FERPA

The Family Education Rights and Privacy Act (FERPA) provides rights to parents of both public and private schools who receive federal funds. These rights include:

  1. The right to inspect the child’s educational records
  2. The right to prevent unauthorized people from seeing their child’s records

In order to qualify for FERPA protection, the record in question must fall under the category of “educational record”. FERPA defines a record as “any information recorded in any way-including computer media, video, audio, film…” Furthermore, FERPA defines “educational record” as any record, file, documentation, or any other material that contains information related to the student and maintained by an educational agency (34 C.F.R. 99.3).

Individuals with Disabilities Education Act

IDEA relies heavily on the FERPA definitions mentioned above. IDEA requires outside agencies that work with students who fall under the IDEA category to also give the parents access to any and all student information, particularly with respect to the Individualized Education Program and procedures surrounding dispute resolutions. Parents are afforded the opportunity to review education records with respect to :

  • Child’s identification
  • Child’s evaluation
  • Educational placement of the child
  • Provision of FAPE (Free and Appropriate Public Education)

This means, by a very basic standard, that if the school chooses to destroy any records, all special needs parents whose child falls under either category, must be immediately notified beforehand. On the other hand, if the parent of a special needs student requests that the file destroyed, the school must take the necessary channels to comply. Destruction aside, most states require that the special education records be kept for several years after the student graduates or ages out of their program.
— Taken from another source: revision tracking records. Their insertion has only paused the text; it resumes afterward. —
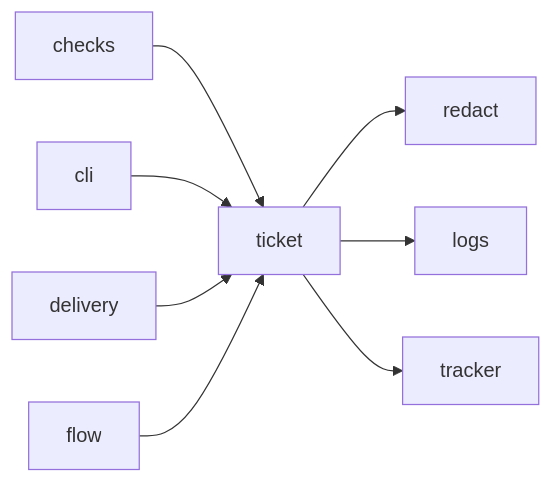
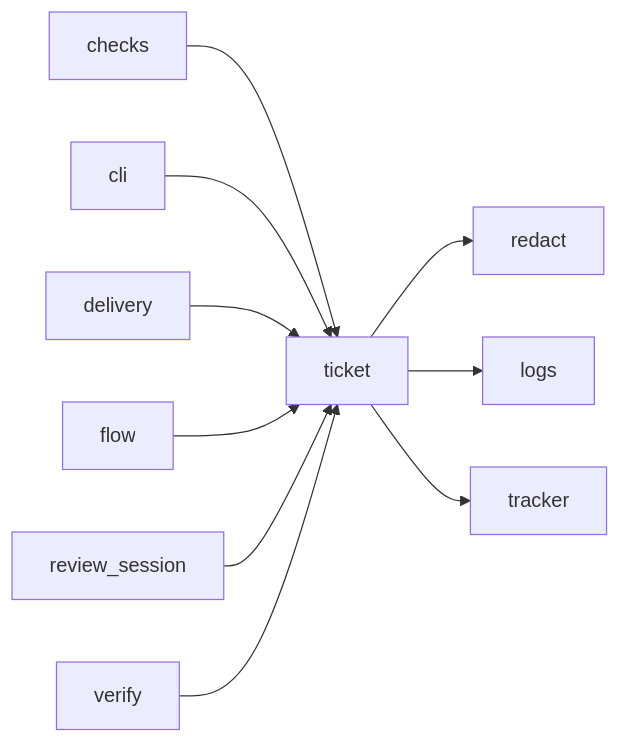
The diagram in docs/architecture/modules/ticket.md (plaplanche/ariane), drawn with Mermaid before and after one commit. The commit also changed other lines of this file and 25 other files, not shown here.

````diff
--- a/docs/architecture/modules/ticket.md
+++ b/docs/architecture/modules/ticket.md
@@ -18,10 +18,12 @@
 ```mermaid
 flowchart LR
   ticket --> redact
   ticket --> logs
   ticket --> tracker
   checks --> ticket
   cli --> ticket
   delivery --> ticket
   flow --> ticket
+  review_session --> ticket
+  verify --> ticket
 ```
````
Special Education Classrooms Video Surveillance Conclusion

Since an educational record includes video surveillance, the continuous recording of special education classrooms shows evidence of proper IEP administration being carried out to make sure FAPE qualifications are met. If IEP is at the core of the school, making IDEA the core of each incident, the justification is there for administrators to monitor special needs classrooms. Installing video surveillance cameras in special needs classrooms will allow schools to be more proactive instead of reactive when negative situations arise.

For over sixteen years, we continue to provide extensive security risk assessments an install complete safety solutions all across Louisiana, Arkansas, and Mississippi. For more information contact Homeland Safety Systems, Inc. at 888-909-2261 or fill out our contact form here!